====== Data for the task

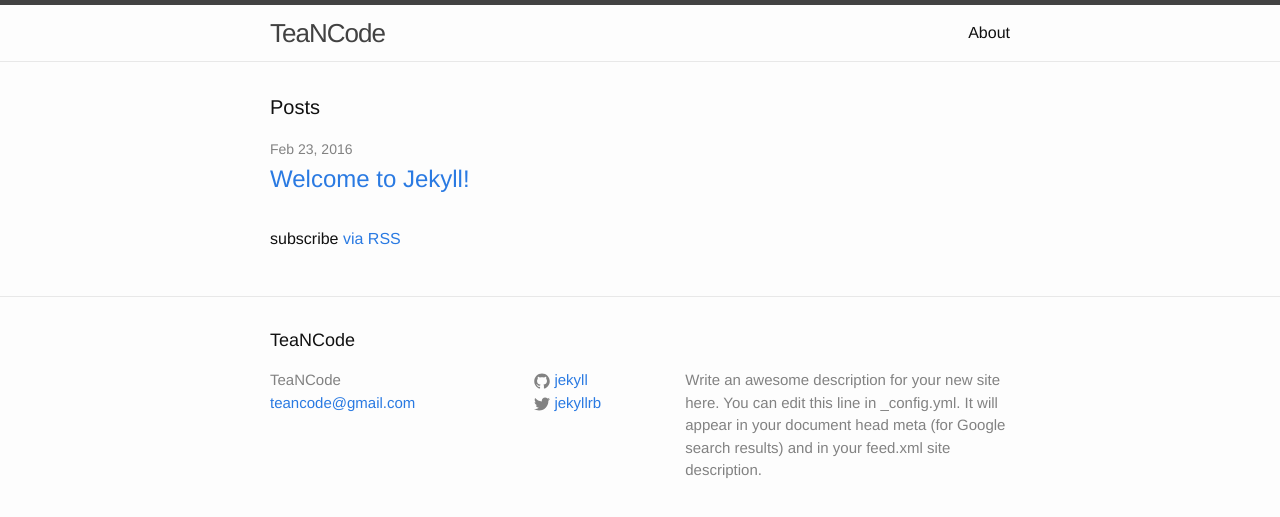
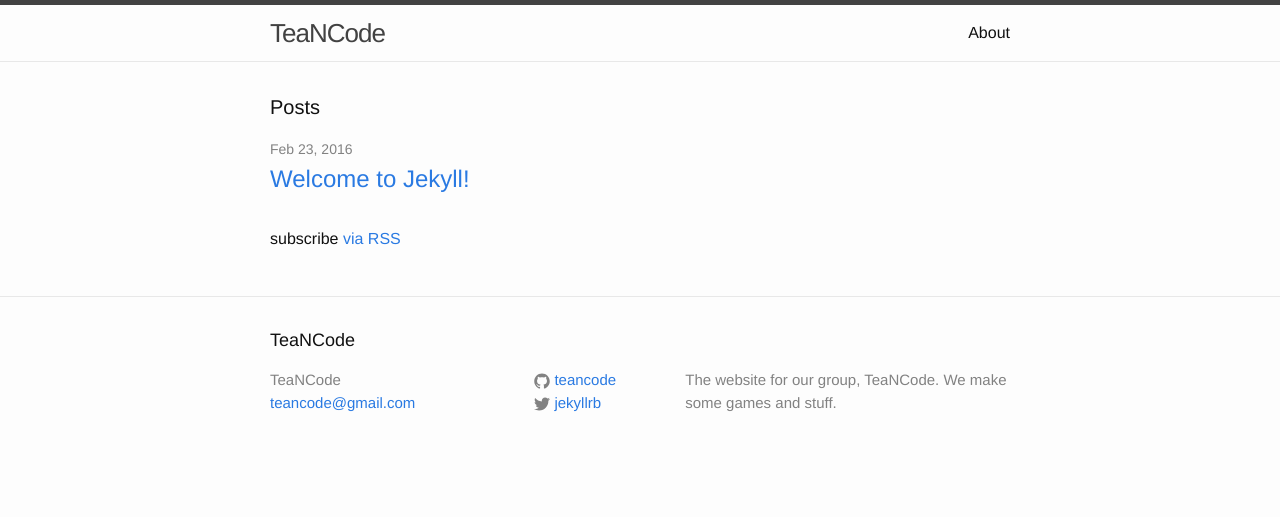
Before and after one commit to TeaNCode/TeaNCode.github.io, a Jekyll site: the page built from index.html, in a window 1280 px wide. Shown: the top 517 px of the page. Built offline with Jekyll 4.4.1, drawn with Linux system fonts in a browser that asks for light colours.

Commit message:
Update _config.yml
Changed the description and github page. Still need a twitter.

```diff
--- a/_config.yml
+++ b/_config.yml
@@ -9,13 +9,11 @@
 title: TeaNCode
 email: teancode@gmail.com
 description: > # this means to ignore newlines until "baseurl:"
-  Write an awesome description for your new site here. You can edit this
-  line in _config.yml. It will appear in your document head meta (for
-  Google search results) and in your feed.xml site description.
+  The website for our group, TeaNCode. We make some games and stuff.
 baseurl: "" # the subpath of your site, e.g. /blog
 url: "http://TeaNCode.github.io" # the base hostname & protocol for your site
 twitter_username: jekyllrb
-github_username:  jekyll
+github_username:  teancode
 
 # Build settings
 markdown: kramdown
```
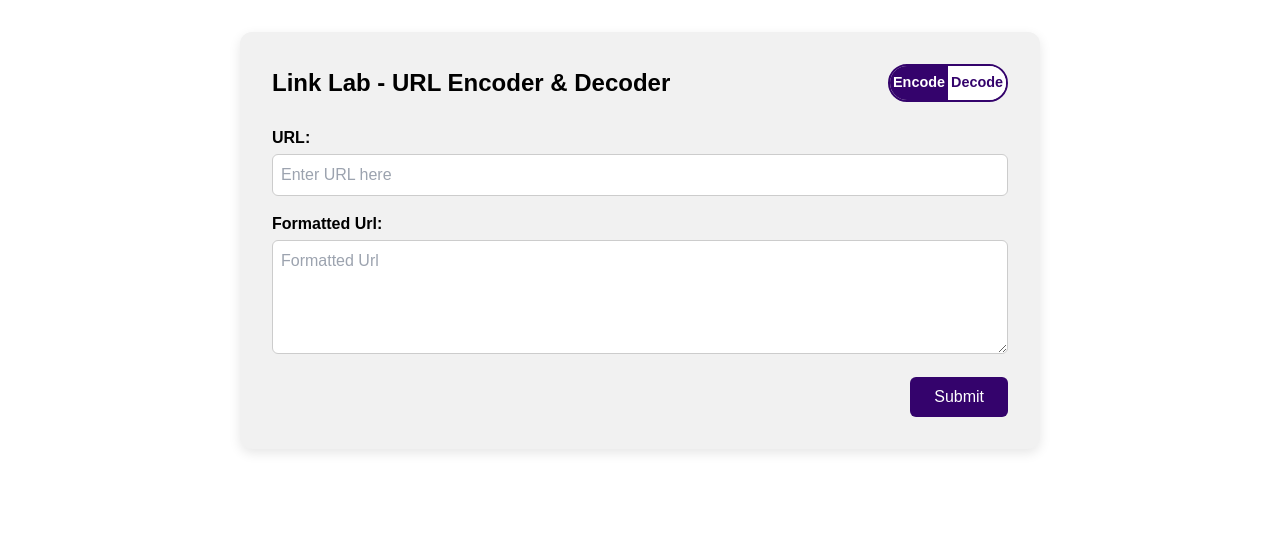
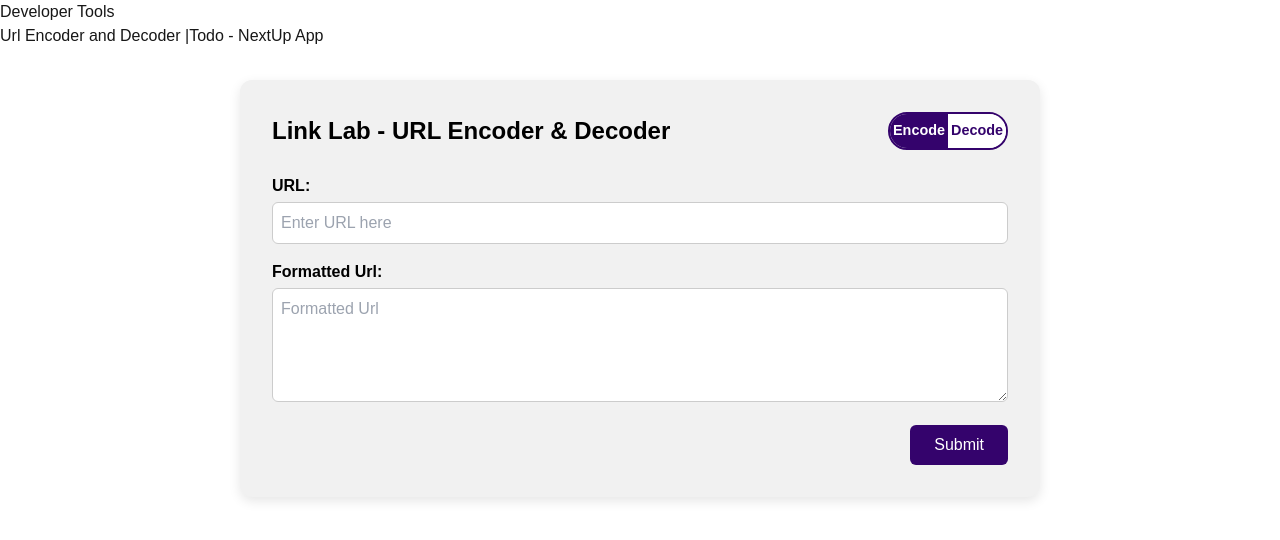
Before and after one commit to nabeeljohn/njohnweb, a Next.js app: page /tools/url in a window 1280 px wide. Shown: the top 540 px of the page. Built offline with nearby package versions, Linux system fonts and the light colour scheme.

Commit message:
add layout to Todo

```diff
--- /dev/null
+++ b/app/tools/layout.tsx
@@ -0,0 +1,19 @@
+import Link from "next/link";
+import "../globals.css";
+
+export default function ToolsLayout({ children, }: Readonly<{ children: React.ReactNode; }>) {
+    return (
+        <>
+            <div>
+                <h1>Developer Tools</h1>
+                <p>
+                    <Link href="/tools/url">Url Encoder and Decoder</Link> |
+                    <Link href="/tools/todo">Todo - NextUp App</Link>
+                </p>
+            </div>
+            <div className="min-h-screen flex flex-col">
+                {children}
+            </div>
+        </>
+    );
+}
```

============
====== Data for the task

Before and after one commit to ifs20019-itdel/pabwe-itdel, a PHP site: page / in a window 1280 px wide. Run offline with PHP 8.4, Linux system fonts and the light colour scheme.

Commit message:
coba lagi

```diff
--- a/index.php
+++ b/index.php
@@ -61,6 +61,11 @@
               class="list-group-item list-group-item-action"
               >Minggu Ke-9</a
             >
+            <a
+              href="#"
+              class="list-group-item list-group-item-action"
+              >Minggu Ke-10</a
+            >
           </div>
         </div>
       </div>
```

============
====== Data for the task

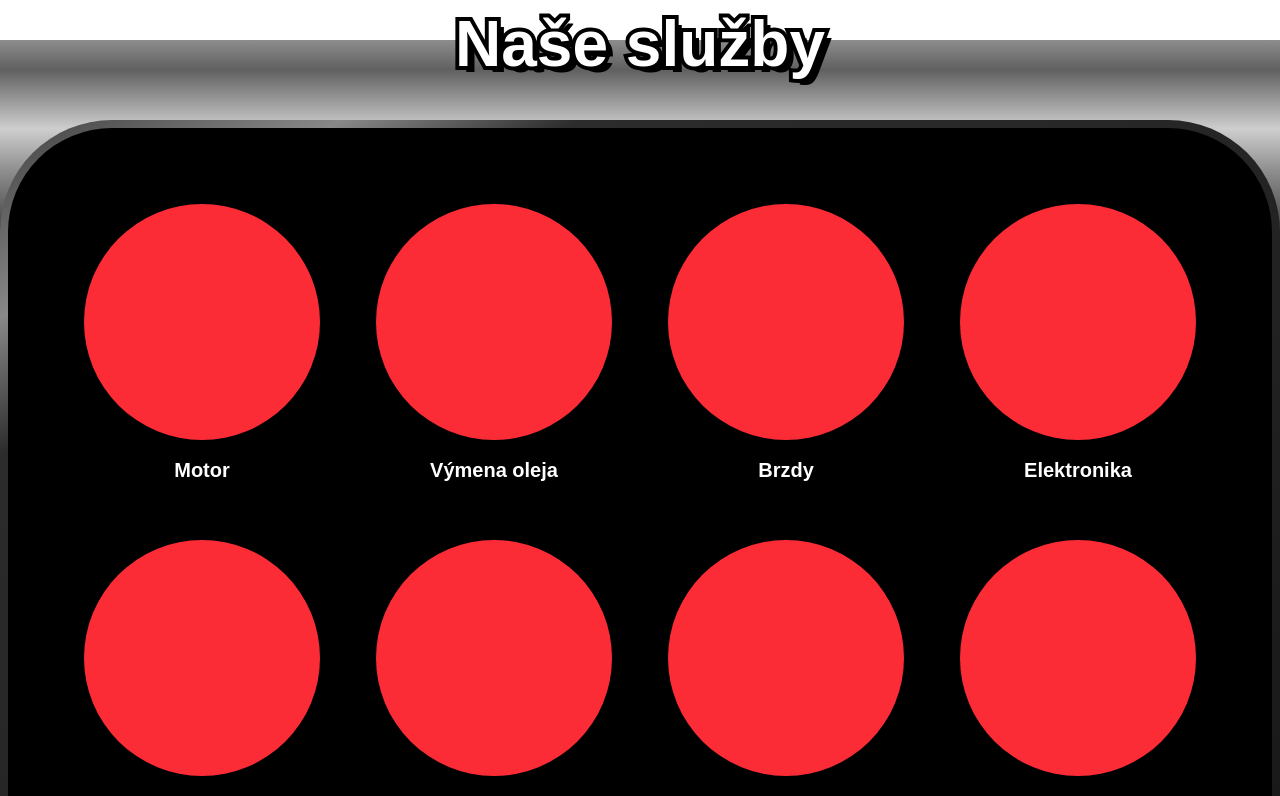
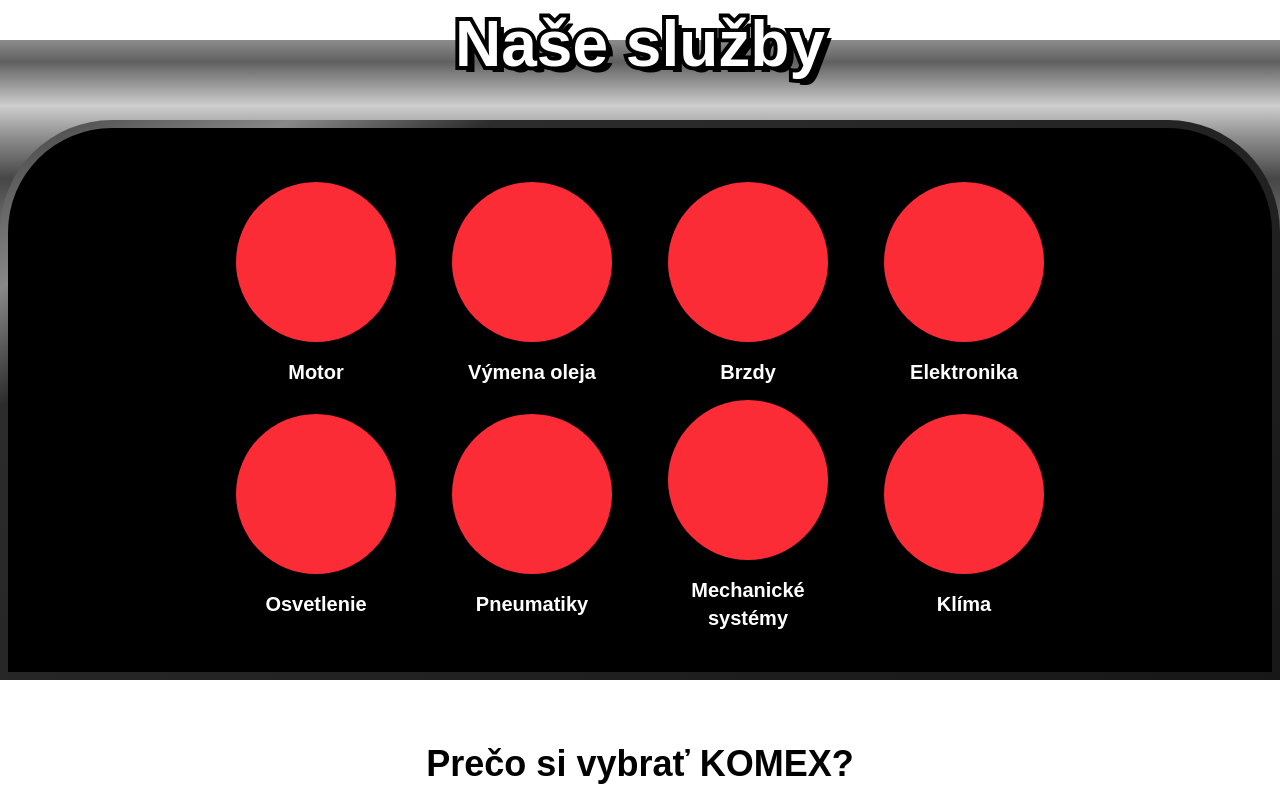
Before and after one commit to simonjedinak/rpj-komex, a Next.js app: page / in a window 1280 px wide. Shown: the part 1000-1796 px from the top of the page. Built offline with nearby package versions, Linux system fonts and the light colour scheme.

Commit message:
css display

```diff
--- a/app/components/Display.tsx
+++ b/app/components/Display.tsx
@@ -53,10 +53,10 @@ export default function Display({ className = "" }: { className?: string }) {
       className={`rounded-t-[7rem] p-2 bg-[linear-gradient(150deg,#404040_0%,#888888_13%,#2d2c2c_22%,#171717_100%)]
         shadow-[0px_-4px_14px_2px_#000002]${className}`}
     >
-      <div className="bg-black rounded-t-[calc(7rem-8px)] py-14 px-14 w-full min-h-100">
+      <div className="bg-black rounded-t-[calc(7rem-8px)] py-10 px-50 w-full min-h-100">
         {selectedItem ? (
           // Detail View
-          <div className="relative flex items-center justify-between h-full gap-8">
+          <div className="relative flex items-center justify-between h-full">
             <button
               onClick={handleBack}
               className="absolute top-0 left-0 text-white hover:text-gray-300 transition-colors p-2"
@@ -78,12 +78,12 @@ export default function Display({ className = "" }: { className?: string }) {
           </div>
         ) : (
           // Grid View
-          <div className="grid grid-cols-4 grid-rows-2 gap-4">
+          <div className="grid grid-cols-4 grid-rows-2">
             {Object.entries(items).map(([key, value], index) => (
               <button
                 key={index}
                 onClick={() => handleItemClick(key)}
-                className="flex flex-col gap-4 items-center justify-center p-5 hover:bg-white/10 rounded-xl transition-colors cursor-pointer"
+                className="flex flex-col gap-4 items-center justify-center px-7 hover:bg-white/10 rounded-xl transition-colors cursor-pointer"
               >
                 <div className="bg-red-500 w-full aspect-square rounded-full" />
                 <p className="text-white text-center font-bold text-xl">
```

============

## Problem details
Note every line of the records that holds the word "colors", and copy it.

## Answer box
               className="absolute top-0 left-0 text-white hover:text-gray-300 transition-colors p-2"
-                className="flex flex-col gap-4 items-center justify-center p-5 hover:bg-white/10 rounded-xl transition-colors cursor-pointer"
+                className="flex flex-col gap-4 items-center justify-center px-7 hover:bg-white/10 rounded-xl transition-colors cursor-pointer"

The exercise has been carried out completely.